Assigned task:
Write the entries out again exactly as they stand, but without the pictures.

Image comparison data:

####

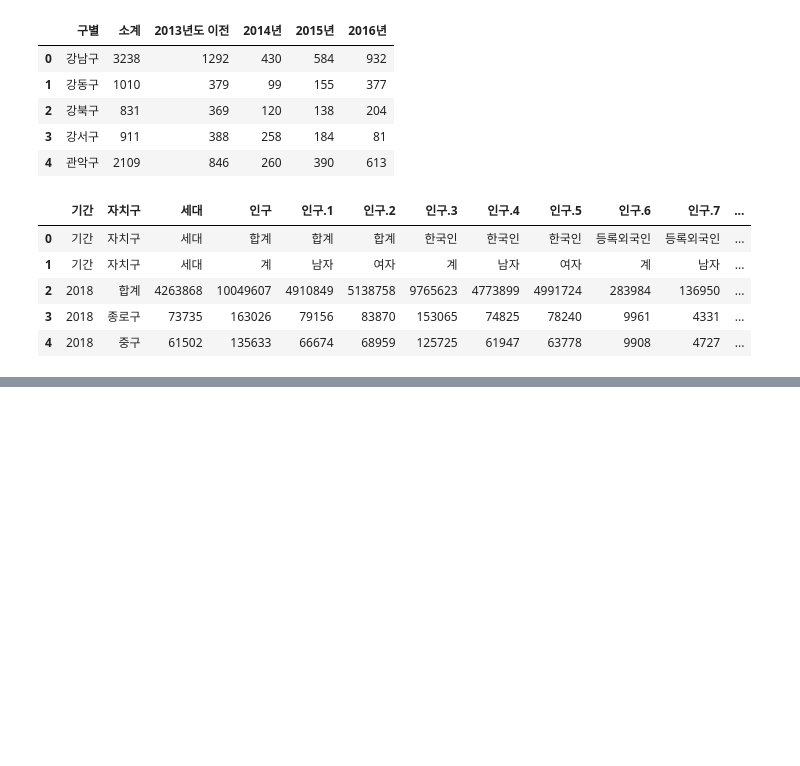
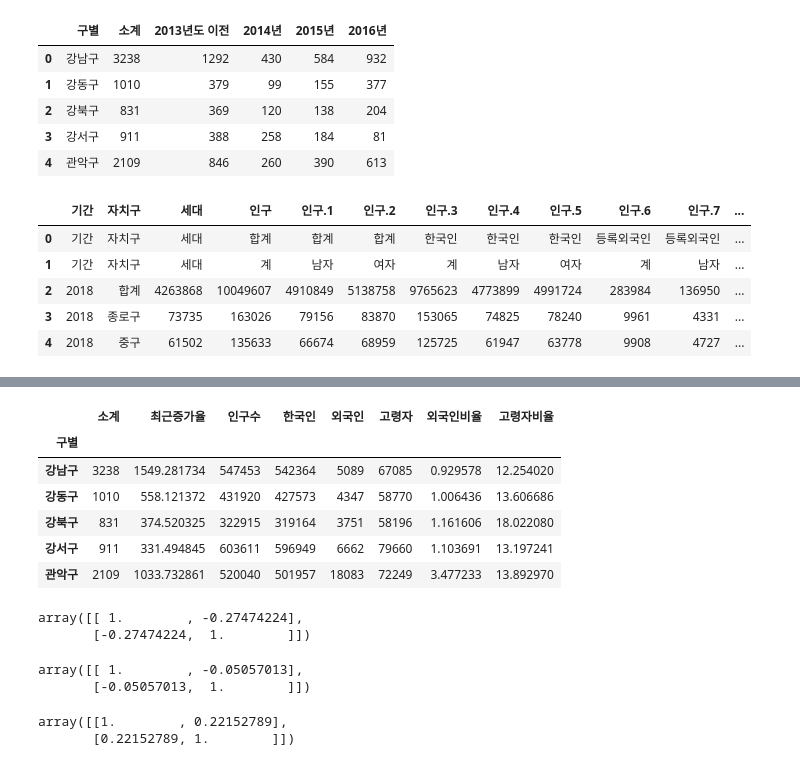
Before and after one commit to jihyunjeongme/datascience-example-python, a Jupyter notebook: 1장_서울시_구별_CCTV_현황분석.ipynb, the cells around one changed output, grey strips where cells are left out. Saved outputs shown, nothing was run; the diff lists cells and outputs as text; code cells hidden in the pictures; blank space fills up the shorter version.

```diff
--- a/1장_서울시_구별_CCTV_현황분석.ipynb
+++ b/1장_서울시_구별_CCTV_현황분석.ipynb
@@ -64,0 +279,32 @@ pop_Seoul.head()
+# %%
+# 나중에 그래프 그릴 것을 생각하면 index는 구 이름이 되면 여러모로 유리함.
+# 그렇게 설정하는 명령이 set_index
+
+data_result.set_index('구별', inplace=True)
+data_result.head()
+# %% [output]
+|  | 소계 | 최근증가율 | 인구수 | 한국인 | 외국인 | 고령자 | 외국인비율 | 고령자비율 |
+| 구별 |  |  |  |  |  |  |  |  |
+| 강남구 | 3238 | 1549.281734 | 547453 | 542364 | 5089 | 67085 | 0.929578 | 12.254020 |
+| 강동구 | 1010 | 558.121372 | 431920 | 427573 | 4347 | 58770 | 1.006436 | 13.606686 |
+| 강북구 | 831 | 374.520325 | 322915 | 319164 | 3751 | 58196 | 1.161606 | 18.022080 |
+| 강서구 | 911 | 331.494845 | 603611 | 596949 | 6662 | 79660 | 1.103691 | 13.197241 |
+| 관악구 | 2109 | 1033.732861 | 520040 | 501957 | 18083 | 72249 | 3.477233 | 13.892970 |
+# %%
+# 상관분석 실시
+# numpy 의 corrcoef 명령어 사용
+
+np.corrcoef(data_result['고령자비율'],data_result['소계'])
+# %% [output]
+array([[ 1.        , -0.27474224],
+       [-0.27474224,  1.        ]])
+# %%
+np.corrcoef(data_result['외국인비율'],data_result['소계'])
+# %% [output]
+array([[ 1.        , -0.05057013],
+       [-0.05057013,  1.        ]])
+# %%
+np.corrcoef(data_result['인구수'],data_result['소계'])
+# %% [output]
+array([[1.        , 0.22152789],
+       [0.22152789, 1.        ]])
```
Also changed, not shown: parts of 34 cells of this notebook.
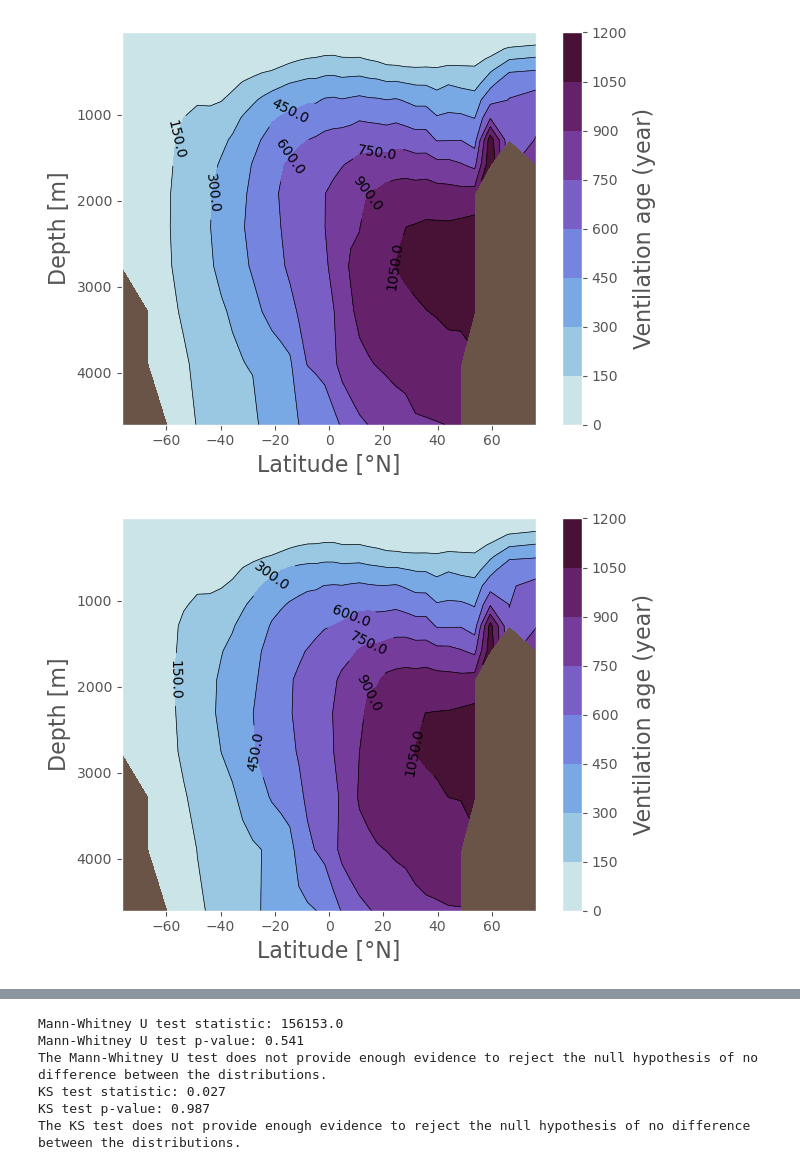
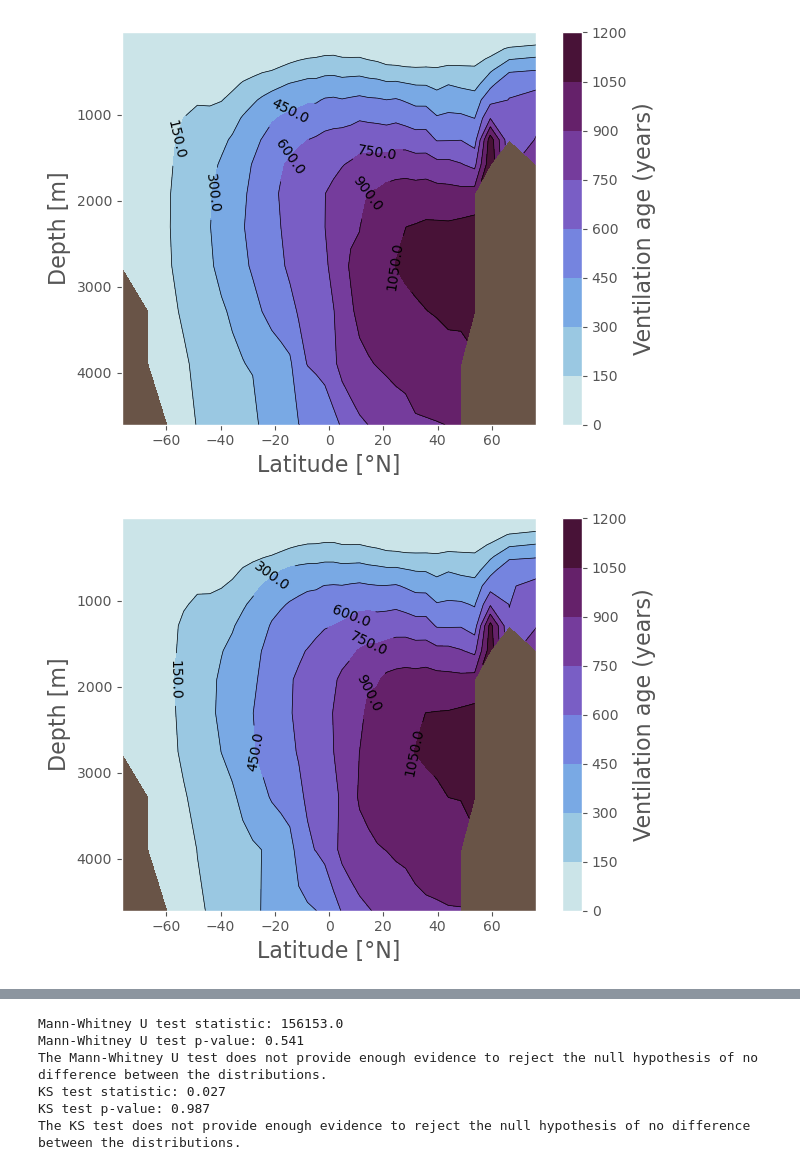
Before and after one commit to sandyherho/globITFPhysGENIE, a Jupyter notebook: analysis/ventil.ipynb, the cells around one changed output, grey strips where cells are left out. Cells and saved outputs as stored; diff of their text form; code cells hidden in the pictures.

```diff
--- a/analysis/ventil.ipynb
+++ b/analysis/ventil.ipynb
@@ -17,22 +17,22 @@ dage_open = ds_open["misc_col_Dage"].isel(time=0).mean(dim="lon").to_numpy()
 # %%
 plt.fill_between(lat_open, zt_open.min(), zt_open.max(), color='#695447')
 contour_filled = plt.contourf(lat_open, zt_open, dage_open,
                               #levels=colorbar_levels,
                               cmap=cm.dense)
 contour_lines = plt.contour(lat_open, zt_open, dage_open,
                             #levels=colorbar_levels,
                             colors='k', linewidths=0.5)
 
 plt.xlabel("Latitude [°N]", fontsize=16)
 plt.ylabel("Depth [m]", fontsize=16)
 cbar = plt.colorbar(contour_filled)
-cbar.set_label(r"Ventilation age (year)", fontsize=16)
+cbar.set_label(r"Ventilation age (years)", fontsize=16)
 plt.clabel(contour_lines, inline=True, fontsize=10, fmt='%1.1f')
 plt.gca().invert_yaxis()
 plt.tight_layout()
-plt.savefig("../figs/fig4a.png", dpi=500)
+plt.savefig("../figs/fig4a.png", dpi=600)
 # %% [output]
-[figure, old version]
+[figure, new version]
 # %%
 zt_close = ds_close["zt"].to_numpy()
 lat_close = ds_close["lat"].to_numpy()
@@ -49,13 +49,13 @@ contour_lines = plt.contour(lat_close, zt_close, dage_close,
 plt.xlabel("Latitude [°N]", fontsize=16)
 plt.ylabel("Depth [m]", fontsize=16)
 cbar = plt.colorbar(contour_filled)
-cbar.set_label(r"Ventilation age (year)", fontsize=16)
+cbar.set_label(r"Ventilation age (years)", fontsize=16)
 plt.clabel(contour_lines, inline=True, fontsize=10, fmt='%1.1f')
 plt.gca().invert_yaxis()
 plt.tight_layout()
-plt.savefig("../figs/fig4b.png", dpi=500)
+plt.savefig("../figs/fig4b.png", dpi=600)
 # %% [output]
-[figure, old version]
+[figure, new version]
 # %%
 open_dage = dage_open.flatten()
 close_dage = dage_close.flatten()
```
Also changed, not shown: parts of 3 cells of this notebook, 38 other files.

####

Answer space:
Before and after one commit to jihyunjeongme/datascience-example-python, a Jupyter notebook: 1장_서울시_구별_CCTV_현황분석.ipynb, the cells around one changed output, grey strips where cells are left out. Saved outputs shown, nothing was run; the diff lists cells and outputs as text; code cells hidden in the pictures; blank space fills up the shorter version.

```diff
--- a/1장_서울시_구별_CCTV_현황분석.ipynb
+++ b/1장_서울시_구별_CCTV_현황분석.ipynb
@@ -64,0 +279,32 @@ pop_Seoul.head()
+# %%
+# 나중에 그래프 그릴 것을 생각하면 index는 구 이름이 되면 여러모로 유리함.
+# 그렇게 설정하는 명령이 set_index
+
+data_result.set_index('구별', inplace=True)
+data_result.head()
+# %% [output]
+|  | 소계 | 최근증가율 | 인구수 | 한국인 | 외국인 | 고령자 | 외국인비율 | 고령자비율 |
+| 구별 |  |  |  |  |  |  |  |  |
+| 강남구 | 3238 | 1549.281734 | 547453 | 542364 | 5089 | 67085 | 0.929578 | 12.254020 |
+| 강동구 | 1010 | 558.121372 | 431920 | 427573 | 4347 | 58770 | 1.006436 | 13.606686 |
+| 강북구 | 831 | 374.520325 | 322915 | 319164 | 3751 | 58196 | 1.161606 | 18.022080 |
+| 강서구 | 911 | 331.494845 | 603611 | 596949 | 6662 | 79660 | 1.103691 | 13.197241 |
+| 관악구 | 2109 | 1033.732861 | 520040 | 501957 | 18083 | 72249 | 3.477233 | 13.892970 |
+# %%
+# 상관분석 실시
+# numpy 의 corrcoef 명령어 사용
+
+np.corrcoef(data_result['고령자비율'],data_result['소계'])
+# %% [output]
+array([[ 1.        , -0.27474224],
+       [-0.27474224,  1.        ]])
+# %%
+np.corrcoef(data_result['외국인비율'],data_result['소계'])
+# %% [output]
+array([[ 1.        , -0.05057013],
+       [-0.05057013,  1.        ]])
+# %%
+np.corrcoef(data_result['인구수'],data_result['소계'])
+# %% [output]
+array([[1.        , 0.22152789],
+       [0.22152789, 1.        ]])
```
Also changed, not shown: parts of 34 cells of this notebook.
Before and after one commit to sandyherho/globITFPhysGENIE, a Jupyter notebook: analysis/ventil.ipynb, the cells around one changed output, grey strips where cells are left out. Cells and saved outputs as stored; diff of their text form; code cells hidden in the pictures.

```diff
--- a/analysis/ventil.ipynb
+++ b/analysis/ventil.ipynb
@@ -17,22 +17,22 @@ dage_open = ds_open["misc_col_Dage"].isel(time=0).mean(dim="lon").to_numpy()
 # %%
 plt.fill_between(lat_open, zt_open.min(), zt_open.max(), color='#695447')
 contour_filled = plt.contourf(lat_open, zt_open, dage_open,
                               #levels=colorbar_levels,
                               cmap=cm.dense)
 contour_lines = plt.contour(lat_open, zt_open, dage_open,
                             #levels=colorbar_levels,
                             colors='k', linewidths=0.5)
 
 plt.xlabel("Latitude [°N]", fontsize=16)
 plt.ylabel("Depth [m]", fontsize=16)
 cbar = plt.colorbar(contour_filled)
-cbar.set_label(r"Ventilation age (year)", fontsize=16)
+cbar.set_label(r"Ventilation age (years)", fontsize=16)
 plt.clabel(contour_lines, inline=True, fontsize=10, fmt='%1.1f')
 plt.gca().invert_yaxis()
 plt.tight_layout()
-plt.savefig("../figs/fig4a.png", dpi=500)
+plt.savefig("../figs/fig4a.png", dpi=600)
 # %% [output]
-[figure, old version]
+[figure, new version]
 # %%
 zt_close = ds_close["zt"].to_numpy()
 lat_close = ds_close["lat"].to_numpy()
@@ -49,13 +49,13 @@ contour_lines = plt.contour(lat_close, zt_close, dage_close,
 plt.xlabel("Latitude [°N]", fontsize=16)
 plt.ylabel("Depth [m]", fontsize=16)
 cbar = plt.colorbar(contour_filled)
-cbar.set_label(r"Ventilation age (year)", fontsize=16)
+cbar.set_label(r"Ventilation age (years)", fontsize=16)
 plt.clabel(contour_lines, inline=True, fontsize=10, fmt='%1.1f')
 plt.gca().invert_yaxis()
 plt.tight_layout()
-plt.savefig("../figs/fig4b.png", dpi=500)
+plt.savefig("../figs/fig4b.png", dpi=600)
 # %% [output]
-[figure, old version]
+[figure, new version]
 # %%
 open_dage = dage_open.flatten()
 close_dage = dage_close.flatten()
```
Also changed, not shown: parts of 3 cells of this notebook, 38 other files.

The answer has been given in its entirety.